Anyhow, all at once I realized what it was – you two guys weren’t here for the first time in many years. I guess this was the first time I really had faced that fact, what with all the turmoil we’ve had since the middle of last summer. And I’ve got to admit that your departure has left a real void in the Detroit-RHR stable.
Who was it who said: “And the moving finger writes and, having writ, moves on,” or words to that effect? Not that it would help to know who did write it – I still have to find the answer for myself (that’s odd; I was having trouble with only one eye when I started to write this).
It’s a good thing tomorrow is another day – I’ve had enough of this one! So I am going to take the automatic elevator when I leave, and try to think of Santa Claus when someone cuts ahead of me in that lousy traffic!
Merry Christmas and a Happy new year to both of you and the families.
I wasn’t planning to publish another post this week, but I just returned from a funeral service for a 52 year old member of my church, a father of two who died of leukemia after a few months of attempted treatments leading to cardiac complications.
I remember with a shudder that I once, in my rebellious younger years, would have sat at such a Christian service with my mind slammed shut, harboring a cold heart and refusing to participate in hymn-singing or prayer recitations. Turning away, in other words, from the very sustenance that my angry, hungry soul was starved of. And how I hated weddings back then, with their ritual and scripture readings and rosy expectations. If I couldn’t avoid one, I would sit in the pew in recoiled posture, like a vampiress confronted with a bouquet of garlic, hawthorne, and wild rose.
When funerals or weddings take place in our humble sanctuary these days, I can’t help but glance around at the faces of the crowd and wonder how many of them are not participating because the words are unfamiliar, and how many are hunched behind a wall of resistance. My prayer, always, is that the legacy of the departed believer’s faith will soften stony hearts and open narrowed minds to the full peace and comfort to be gained by accepting the balm of God’s Word.
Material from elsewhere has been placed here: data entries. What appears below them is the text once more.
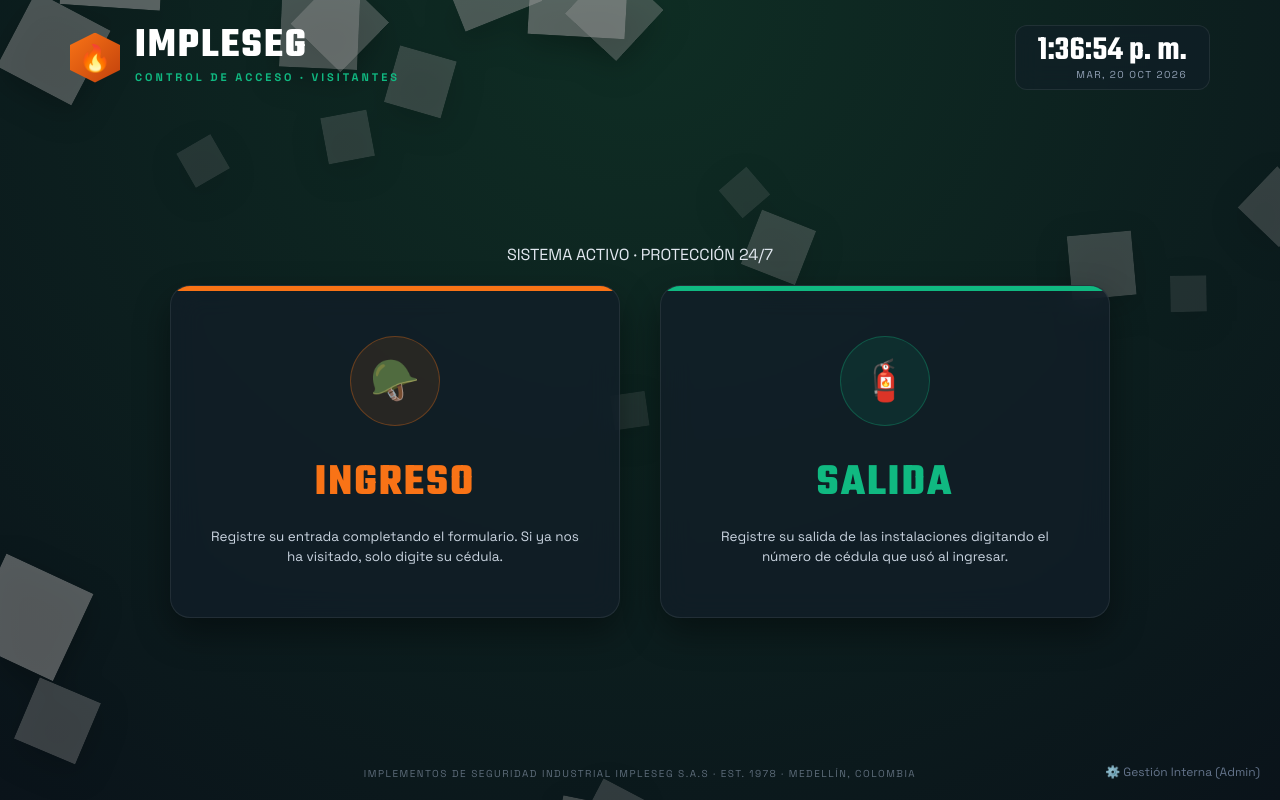
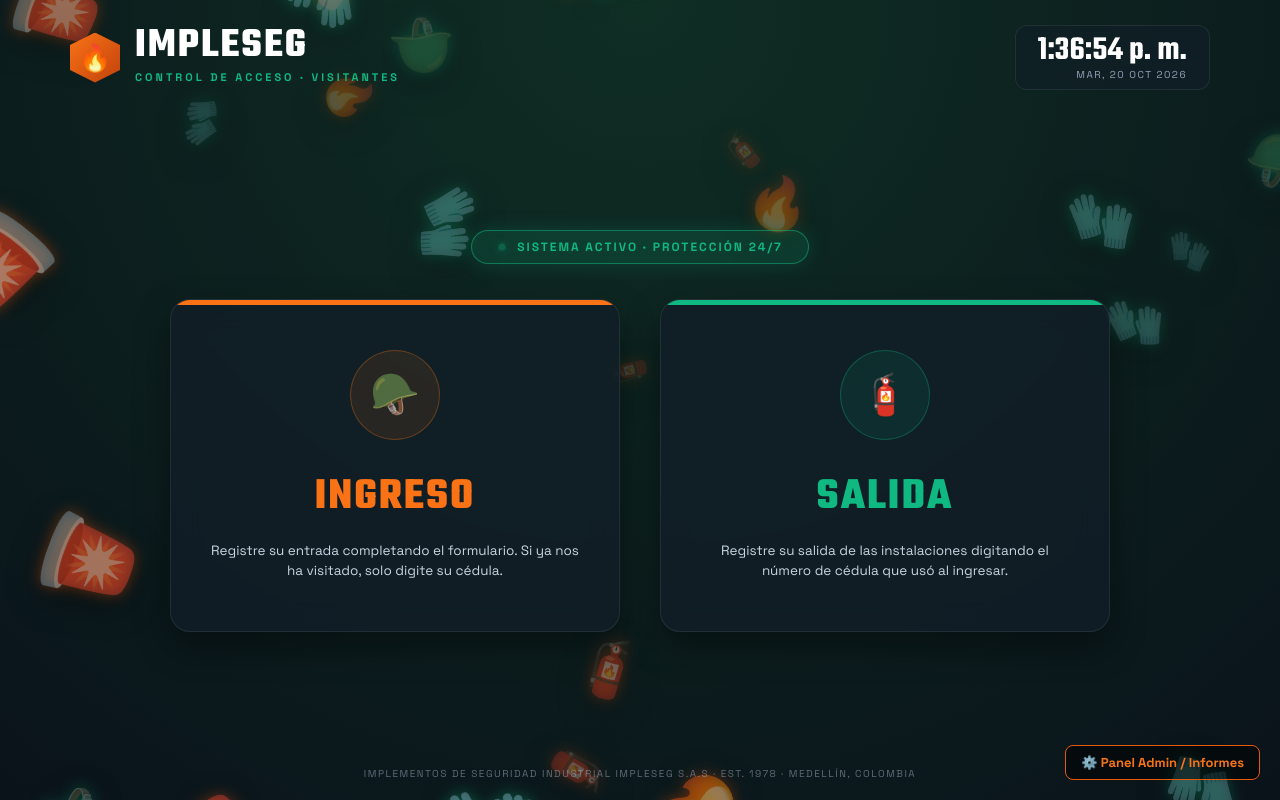
Before and after one commit to steven464328/IMPLESEG, a FastAPI app: template app/templates/visitantes.html in a window 1280 px wide. Run offline with FastAPI, Linux system fonts and the light colour scheme; the template is opened without the code that fills it, so the values that code supplies are empty; parts of the project's set-up code (start-up, migrations or seed data) failed here and were passed over.

Commit message:
Fix: Solucionar caida del servidor de imagenes y restaurar letrero pill CSS

```diff
--- a/app/templates/visitantes.html
+++ b/app/templates/visitantes.html
@@ -29,19 +29,20 @@
       position: relative;
     }
 
-    /* FONDO RELAJANTE CORPORATIVO + CANVAS */
+    /* FONDO RELAJANTE CORPORATIVO + CANVAS SEGURO */
     .bg-gradient {
       position: fixed;
       top: 0; left: 0; width: 100%; height: 100%;
       background: radial-gradient(circle at top, #0f2e24 0%, #0a131a 100%);
       z-index: -2;
     }
+
     #canvas-real-3d {
       position: fixed;
       top: 0; left: 0; width: 100vw; height: 100vh;
       z-index: -1;
       pointer-events: none;
-      filter: drop-shadow(0px 10px 15px rgba(0,0,0,0.5));
+      filter: drop-shadow(0px 10px 15px rgba(0,0,0,0.6));
     }
 
     /* HEADER SUPERIOR */
@@ -60,7 +61,7 @@
       font-size: 26px; box-shadow: 0 0 20px rgba(249, 115, 22, 0.4);
     }
     .brand-text h1 { font-family: 'Teko', sans-serif; font-size: 42px; line-height: 0.85; color: #fff; letter-spacing: 2px;}
-    .brand-text span { font-size: 11px; letter-spacing: 3px; color: var(--green-main); font-weight: 700; }
+    .brand-text span { font-size: 11px; letter-spacing: 3px; color: var(--green-main); font-weight: 700; text-transform: uppercase;}
 
     .clock-box {
       background: rgba(18, 30, 40, 0.6);
@@ -73,8 +74,40 @@
 
     main { width: 100%; max-width: 1100px; z-index: 10; padding: 10px 20px; display: flex; flex-direction: column; align-items: center; }
 
+    /* PASTILLA "SISTEMA ACTIVO" CORREGIDA Y BRILLANTE */
+    .status-pill {
+      display: flex !important;
+      align-items: center !important;
+      justify-content: center;
+      gap: 10px;
+      background: rgba(16, 185, 129, 0.15) !important;
+      border: 1px solid rgba(16, 185, 129, 0.5) !important;
+      padding: 8px 25px !important;
+      border-radius: 30px !important;
+      font-size: 12px !important;
+      letter-spacing: 2px !important;
+      color: #10b981 !important;
+      font-weight: 800 !important;
+      margin-bottom: 35px;
+      text-transform: uppercase;
+      box-shadow: 0 0 20px rgba(16, 185, 129, 0.2);
+    }
+
+    .status-dot {
+      width: 10px; height: 10px;
+      background: #10b981;
+      border-radius: 50%;
+      box-shadow: 0 0 12px #10b981;
+      animation: pulse 1.5s infinite;
+    }
+
+    @keyframes pulse {
+      0%, 100% { opacity: 1; transform: scale(1); }
+      50% { opacity: 0.3; transform: scale(0.7); }
+    }
+
     /* TARJETAS DE INGRESO Y SALIDA */
-    .kiosk-grid { display: grid; grid-template-columns: 1fr 1fr; gap: 40px; width: 100%; max-width: 940px; margin-top: 20px;}
+    .kiosk-grid { display: grid; grid-template-columns: 1fr 1fr; gap: 40px; width: 100%; max-width: 940px;}
     .kiosk-card {
       background: var(--card-bg); backdrop-filter: blur(15px);
       border: 1px solid var(--border-card); border-radius: 20px;
@@ -117,12 +150,11 @@
     .field-group.full { grid-column: span 2; }
     .field-group label { font-size: 11px; font-weight: 700; color: #94a3b8; text-transform: uppercase; letter-spacing: 1px; }
     .field-group input, .field-group select {
-      background: rgba(10, 15, 22, 0.6); border: 1px solid rgba(255, 255, 255, 0.15);
+      background: rgba(10, 15, 22, 0.8); border: 1px solid rgba(255, 255, 255, 0.2);
       border-radius: 8px; padding: 12px 14px; color: #fff; font-size: 14px; outline: none; transition: 0.2s;
     }
-    .field-group input:focus, .field-group select:focus { border-color: var(--orange-main); }
+    .field-group input:focus, .field-group select:focus { border-color: var(--orange-main); box-shadow: 0 0 10px rgba(249,115,22,0.3); }
 
-    /* INDICADOR DE AUTOCOMPLETADO */
     .auto-fill-badge { font-size: 10px; color: var(--green-main); display: none; float: right;}
 
     .btn-action-submit {
@@ -130,25 +162,39 @@
       font-family: 'Teko', sans-serif; font-size: 26px; letter-spacing: 2px;
       color: #fff; cursor: pointer; margin-top: 20px; transition: transform 0.2s;
     }
-    .btn-ingreso { background: var(--orange-main); }
-    .btn-salida { background: var(--green-main); }
+    .btn-ingreso { background: linear-gradient(135deg, var(--orange-main), var(--orange-dark)); }
+    .btn-salida { background: linear-gradient(135deg, var(--green-main), var(--green-dark)); }
     .btn-action-submit:hover { filter: brightness(1.15); transform: translateY(-2px); }
 
-    /* PANEL ADMINISTRADOR OCULTO */
+    /* =========================================
+       DASHBOARD ADMINISTRADOR / INFORMES
+       ========================================= */
     .admin-trigger {
-      position: fixed; bottom: 20px; right: 20px; font-size: 12px;
-      color: #64748b; cursor: pointer; z-index: 100;
+      position: fixed; bottom: 20px; right: 20px; font-size: 13px; font-weight: bold;
+      color: #f97316; cursor: pointer; z-index: 100; background: rgba(0,0,0,0.5); padding: 8px 15px; border-radius: 8px; border: 1px solid #ea580c;
     }
-    .admin-trigger:hover { color: #fff; }
+    .admin-trigger:hover { background: #f97316; color: #fff; }
 
     .admin-panel {
       display: none; position: fixed; top: 0; left: 0; width: 100vw; height: 100vh;
-      background: rgba(6, 9, 17, 0.95); z-index: 200; padding: 40px; overflow-y: auto;
+      background: rgba(6, 9, 17, 0.98); z-index: 200; padding: 40px; overflow-y: auto;
     }
-    .admin-table { width: 100%; border-collapse: collapse; margin-top: 20px; background: #121e28; border-radius: 10px; overflow: hidden;}
-    .admin-table th, .admin-table td { padding: 12px; text-align: left; border-bottom: 1px solid #1f2937; font-size: 13px;}
+
+    .dashboard-stats {
+      display: flex; gap: 20px; margin-bottom: 20px;
+    }
+    .stat-box {
+      background: #1e293b; border: 1px solid #334155; padding: 20px; border-radius: 12px; flex: 1; text-align: center;
+    }
+    .stat-box h3 { color: #94a3b8; font-size: 12px; text-transform: uppercase; margin-bottom: 10px;}
+    .stat-box h2 { color: #fff; font-size: 36px; font-family: 'Teko', sans-serif; }
+
+    .admin-table { width: 100%; border-collapse: collapse; background: #121e28; border-radius: 10px; overflow: hidden; margin-top: 10px;}
+    .admin-table th, .admin-table td { padding: 12px; text-align: left; border-bottom: 1px solid #1f2937; font-size: 13px; color: #e2e8f0;}
     .admin-table th { background: #1e293b; color: #94a3b8; text-transform: uppercase; font-size: 11px;}
-    .btn-close-admin { background: #ef4444; color: #fff; border: none; padding: 8px 16px; border-radius: 6px; cursor: pointer; font-weight: bold;}
+
+    .btn-export { background: #10b981; color: #fff; border: none; padding: 10px 20px; border-radius: 6px; cursor: pointer; font-weight: bold; display: flex; align-items: center; gap: 8px;}
+    .btn-close-admin { background: #ef4444; color: #fff; border: none; padding: 10px 20px; border-radius: 6px; cursor: pointer; font-weight: bold;}
 
     footer { width: 100%; max-width: 1000px; padding: 20px; text-align: center; z-index: 10; opacity: 0.6; }
     .footer-credits { font-size: 10px; color: #94a3b8; letter-spacing: 1.5px; }
@@ -157,6 +203,7 @@
 <body>
 
   <div class="bg-gradient"></div>
+  <!-- Canvas de Objetos de Seguridad dibujados Nativamente -->
   <canvas id="canvas-real-3d"></canvas>
 
   <header>
@@ -174,6 +221,7 @@
   </header>
 
   <main>
+    <!-- LETRERO CORREGIDO -->
     <div class="status-pill">
       <div class="status-dot"></div> SISTEMA ACTIVO · PROTECCIÓN 24/7
     </div>
@@ -283,30 +331,52 @@
     </div>
   </main>
 
-  <!-- PANEL ADMINISTRADOR OCULTO -->
-  <div class="admin-trigger" onclick="abrirAdmin()">⚙️ Gestión Interna (Admin)</div>
+  <!-- DASHBOARD ADMINISTRADOR Y BASE DE DATOS OCULTA -->
+  <div class="admin-trigger" onclick="abrirAdmin()">⚙️ Panel Admin / Informes</div>
   <div class="admin-panel" id="admin-panel">
-    <div style="display: flex; justify-content: space-between; align-items: center;">
-      <h2 style="color: var(--orange-main); font-family: 'Teko', sans-serif; font-size: 32px;">Panel de Control de Visitantes</h2>
+    <div style="display: flex; justify-content: space-between; align-items: center; margin-bottom: 30px;">
+      <h2 style="color: var(--orange-main); font-family: 'Teko', sans-serif; font-size: 42px;">DASHBOARD DE VISITANTES (POSTGRESQL)</h2>
+      <div style="display: flex; gap: 15px;">
+        <button class="btn-export" onclick="exportarCSV()">📥 Descargar Informe (Excel/CSV)</button>
         <button class="btn-close-admin" onclick="cerrarAdmin()">Cerrar Panel X</button>
       </div>
-    <p style="color: #94a3b8; font-size: 13px; margin-bottom: 20px;">Aquí se muestran las personas que están actualmente DENTRO de las instalaciones. El sistema cerrará visitas automáticamente a las 9 PM.</p>
+    </div>
+
+    <div class="dashboard-stats">
+      <div class="stat-box">
+        <h3>Visitantes Adentro</h3>
+        <h2 id="kpi-adentro" style="color: #10b981;">0</h2>
+      </div>
+      <div class="stat-box">
+        <h3>Total Visitas Hoy</h3>
+        <h2 id="kpi-hoy">0</h2>
+      </div>
+      <div class="stat-box">
+        <h3>Total Histórico</h3>
+        <h2 id="kpi-historico">0</h2>
+      </div>
+    </div>
+
+    <h3 style="color: #fff; margin-bottom: 10px;">📋 Registro General (En Vivo)</h3>
+    <div style="max-height: 500px; overflow-y: auto; border-radius: 10px;">
       <table class="admin-table">
-      <thead>
+        <thead style="position: sticky; top: 0;">
           <tr>
+            <th>Fecha/Hora Entrada</th>
             <th>Cédula</th>
             <th>Nombre</th>
             <th>Empresa</th>
-          <th>Área / Recibe</th>
-          <th>Hora Ingreso</th>
+            <th>Área (Recibe)</th>
+            <th>Hora Salida</th>
             <th>Estado</th>
             <th>Acción</th>
           </tr>
         </thead>
         <tbody id="tb-admin-visitantes">
-        <tr><td colspan="7">Cargando datos...</td></tr>
+          <tr><td colspan="8">Cargando base de datos...</td></tr>
         </tbody>
       </table>
+    </div>
   </div>
 
   <footer>
@@ -341,7 +411,7 @@
       document.getElementById('badge-auto').style.display = 'none';
     }
 
-    // AUTO-COMPLETADO MÁGICO POR CÉDULA
+    // AUTO-COMPLETADO MÁGICO
     document.getElementById('in-cedula').addEventListener('blur', async (e) => {
       const ced = e.target.value.trim();
       if(ced.length >= 5) {
@@ -397,7 +467,11 @@
       }
     };
 
-    // FUNCIONES DEL PANEL ADMINISTRADOR
+    // =========================================================================
+    // LÓGICA DEL DASHBOARD DE ADMINISTRADOR Y EXPORTACIÓN A EXCEL
+    // =========================================================================
+    let globalData = [];
+
     async function abrirAdmin() {
       document.getElementById('admin-panel').style.display = 'block';
       cargarAdmin();
@@ -406,25 +480,38 @@
 
     async function cargarAdmin() {
       const res = await fetch('/api/visitantes');
-      const data = await res.json();
-      // Filtrar solo los que están DENTRO
-      const activos = data.filter(v => v.estado === 'DENTRO');
-      const tb = document.getElementById('tb-admin-visitantes');
-      if(activos.length === 0) {
-        tb.innerHTML = '<tr><td colspan="7" style="text-align:center;">No hay visitantes activos en este momento.</td></tr>';
-        return;
-      }
-      tb.innerHTML = activos.map(v => `
-        <tr>
+      globalData = await res.json();
+
+      const hoy = new Date().toLocaleDateString();
+      let adentro = 0;
+      let visitasHoy = 0;
+
+      const filas = globalData.map(v => {
+        const dEntrada = new Date(v.hora_entrada);
+        if(v.estado === 'DENTRO') adentro++;
+        if(dEntrada.toLocaleDateString() === hoy) visitasHoy++;
+
+        let estadoHtml = v.estado === 'DENTRO' ? '<span style="color:#10b981; font-weight:bold;">DENTRO</span>' : `<span style="color:#94a3b8;">${v.estado}</span>`;
+        let btnSalida = v.estado === 'DENTRO' ? `<button onclick="forzarSalida(${v.id})" style="background:#ea580c; color:#fff; border:none; padding:4px 10px; border-radius:4px; cursor:pointer;">Dar Salida</button>` : '-';
+
+        return `<tr>
+          <td>${dEntrada.toLocaleString()}</td>
           <td><b>${v.cedula}</b></td>
           <td>${v.nombre}</td>
           <td>${v.empresa}</td>
           <td>${v.area} (${v.persona_recibe})</td>
-          <td>${new Date(v.hora_entrada).toLocaleTimeString()}</td>
-          <td><span style="color:#10b981; font-weight:bold;">DENTRO</span></td>
-          <td><button onclick="forzarSalida(${v.id})" style="background:#ea580c; color:#fff; border:none; padding:4px 10px; border-radius:4px; cursor:pointer;">Dar Salida</button></td>
-        </tr>
-      `).join('');
+          <td>${v.hora_salida ? new Date(v.hora_salida).toLocaleTimeString() : '-'}</td>
+          <td>${estadoHtml}</td>
+          <td>${btnSalida}</td>
+        </tr>`;
+      }).join('');
+
+      document.getElementById('tb-admin-visitantes').innerHTML = filas || '<tr><td colspan="8">No hay registros en la base de datos.</td></tr>';
+
+      // Actualizar KPIs
+      document.getElementById('kpi-adentro').innerText = adentro;
+      document.getElementById('kpi-hoy').innerText = visitasHoy;
+      document.getElementById('kpi-historico').innerText = globalData.length;
     }
 
     async function forzarSalida(id) {
@@ -434,81 +521,82 @@
       }
     }
 
-    // =========================================================================
-    // ANIMACIÓN FOTORREALISTA CDN APPLE EMOJIS (3D RENDERS)
-    // =========================================================================
-    const canvas = document.getElementById('canvas-real-3d');
-    const ctx = canvas.getContext('2d');
-    let width, height;
-
-    function resize() { width = canvas.width = window.innerWidth; height = canvas.height = window.innerHeight; }
-    window.addEventListener('resize', resize); resize();
-
-    // URLs de la librería ultrarrealista de Apple (CORS permitido siempre)
-    const baseCdn = 'https://cdn.jsdelivr.net/npm/emoji-datasource-apple@14.0.0/img/apple/256/';
-    const imageUrls = [
-      baseCdn + '1f9ef.png', // Extintor
-      baseCdn + '26d1-fe0f.png', // Casco Rescate
-      baseCdn + '1fa93.png', // Hacha
-      baseCdn + '1f6a8.png', // Sirena
-      baseCdn + '1f9e4.png', // Guantes
-      baseCdn + '1f525.png'  // Fuego
+    function exportarCSV() {
+      if(!globalData.length) return alert("No hay datos para exportar");
+      let csv = 'ID,Nombre,Cedula,Empresa,Correo,Area,Motivo,Persona_Recibe,ARL,Contacto,Hora_Entrada,Hora_Salida,Estado\n';
+      globalData.forEach(r => {
+        let row = [
+          r.id, `"${r.nombre}"`, r.cedula, `"${r.empresa}"`, r.correo, `"${r.area}"`, `"${r.motivo}"`, `"${r.persona_recibe}"`, r.arl, r.contacto, r.hora_entrada, r.hora_salida || '', r.estado
         ];
-
-    const loadedImages = [];
-    let loadedCount = 0;
-
-    imageUrls.forEach(url => {
-      const img = new Image();
-      img.crossOrigin = "Anonymous";
-      img.src = url;
-      img.onload = () => { loadedCount++; };
-      loadedImages.push(img);
+        csv += row.join(',') + '\n';
       });
 
-    const floatingItems = [];
-    for (let i = 0; i < 24; i++) {
+      const blob = new Blob([csv], { type: 'text/csv;charset=utf-8;' });
+      const link = document.createElement("a");
+      link.href = URL.createObjectURL(blob);
+      link.setAttribute("download", "Reporte_Visitantes_IMPLESEG.csv");
+      document.body.appendChild(link);
+      link.click();
+      document.body.removeChild(link);
+    }
+
+    // =========================================================================
+    // MOTOR DE ANIMACIÓN EN CANVAS (100% SEGURO Y NATIVO - CERO ERRORES CORS)
+    // Dibuja los Emojis nativos de tu Sistema Operativo en 3D
+    // =========================================================================
+    const canvasObj = document.getElementById('canvas-real-3d');
+    const ctx = canvasObj.getContext('2d');
+    let W, H;
+
+    function resizeCanvas() { W = canvasObj.width = window.innerWidth; H = canvasObj.height = window.innerHeight; }
+    window.addEventListener('resize', resizeCanvas); resizeCanvas();
+
+    // Emojis de seguridad industrial (El navegador los dibuja perfecto siempre)
+    const securityItems = ['🧯', '🪖', '🪓', '🚨', '🧤', '🔥'];
+    const floaters = [];
+
+    for (let i = 0; i < 28; i++) {
       const zDepth = Math.random();
-      floatingItems.push({
-        imgIndex: Math.floor(Math.random() * imageUrls.length),
+      floaters.push({
+        emoji: securityItems[Math.floor(Math.random() * securityItems.length)],
         x: Math.random() * window.innerWidth,
         y: Math.random() * window.innerHeight,
-        size: 35 + (zDepth * 70),
+        size: 35 + (zDepth * 50),
         vx: (Math.random() - 0.5) * 0.8,
-        vy: -0.4 - (zDepth * 1.5),
-        rotation: Math.random() * 360,
-        vRot: (Math.random() - 0.5) * 1.2,
-        opacity: 0.15 + (zDepth * 0.4)
+        vy: -0.5 - (zDepth * 1.5),
+        rot: Math.random() * Math.PI * 2,
+        vRot: (Math.random() - 0.5) * 0.02,
+        opacity: 0.15 + (zDepth * 0.3)
       });
     }
 
-    function animate() {
-      ctx.clearRect(0, 0, width, height);
+    function renderCanvas() {
+      ctx.clearRect(0, 0, W, H);
 
-      if (loadedCount === imageUrls.length) {
-        floatingItems.forEach(item => {
-          item.x += item.vx;
-          item.y += item.vy;
-          item.rotation += item.vRot;
-
-          if (item.y + item.size < -50) {
-            item.y = height + 50;
-            item.x = Math.random() * width;
-          }
-          if (item.x > width + 50) item.x = -50;
-          if (item.x < -50) item.x = width + 50;
+      floaters.forEach(f => {
+        f.x += f.vx; f.y += f.vy; f.rot += f.vRot;
+        if (f.y + f.size < -50) { f.y = H + 50; f.x = Math.random() * W; }
+        if (f.x > W + 50) f.x = -50;
+        if (f.x < -50) f.x = W + 50;
 
         ctx.save();
-          ctx.translate(item.x, item.y);
-          ctx.rotate((item.rotation * Math.PI) / 180);
-          ctx.globalAlpha = item.opacity;
-          ctx.drawImage(loadedImages[item.imgIndex], -item.size / 2, -item.size / 2, item.size, item.size);
+        ctx.translate(f.x, f.y);
+        ctx.rotate(f.rot);
+        ctx.globalAlpha = f.opacity;
+        ctx.font = `${f.size}px Arial`;
+        ctx.textAlign = 'center';
+        ctx.textBaseline = 'middle';
+
+        // Agregar resplandor dinámico al objeto
+        ctx.shadowColor = f.emoji === '🧯' || f.emoji === '🚨' || f.emoji === '🔥' ? '#ea580c' : '#10b981';
+        ctx.shadowBlur = 15;
+
+        ctx.fillText(f.emoji, 0, 0);
         ctx.restore();
       });
+      requestAnimationFrame(renderCanvas);
     }
-      requestAnimationFrame(animate);
-    }
-    animate();
+    renderCanvas();
   </script>
 </body>
 </html>
```
Lines whose indentation alone changed are shown as unchanged.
The opening hymn for today’s service says it better than I could ever hope to.
What a Friend We Have in Jesus
Text: Joseph M. Scriven, 1820-1886
Music: Charles C. Converse, 1832-1918
What a friend we have in Jesus,
all our sins and griefs to bear!
What a privilege to carry
everything to God in prayer!
O what peace we often forfeit,
O what needless pain we bear,
all because we do not carry
everything to God in prayer.
Have we trials and temptations?
Is there trouble anywhere?
We should never be discouraged;
take it to the Lord in prayer.
Can we find a friend so faithful
who will all our sorrows share?
Jesus knows our every weakness;
take it to the Lord in prayer.
Are we weak and heavy laden,
cumbered with a load of care?
Precious Savior, still our refuge;
take it to the Lord in prayer.
Do thy friends despise, forsake thee?
Take it to the Lord in prayer!
In his arms he’ll take and shield thee;
thou wilt find a solace there.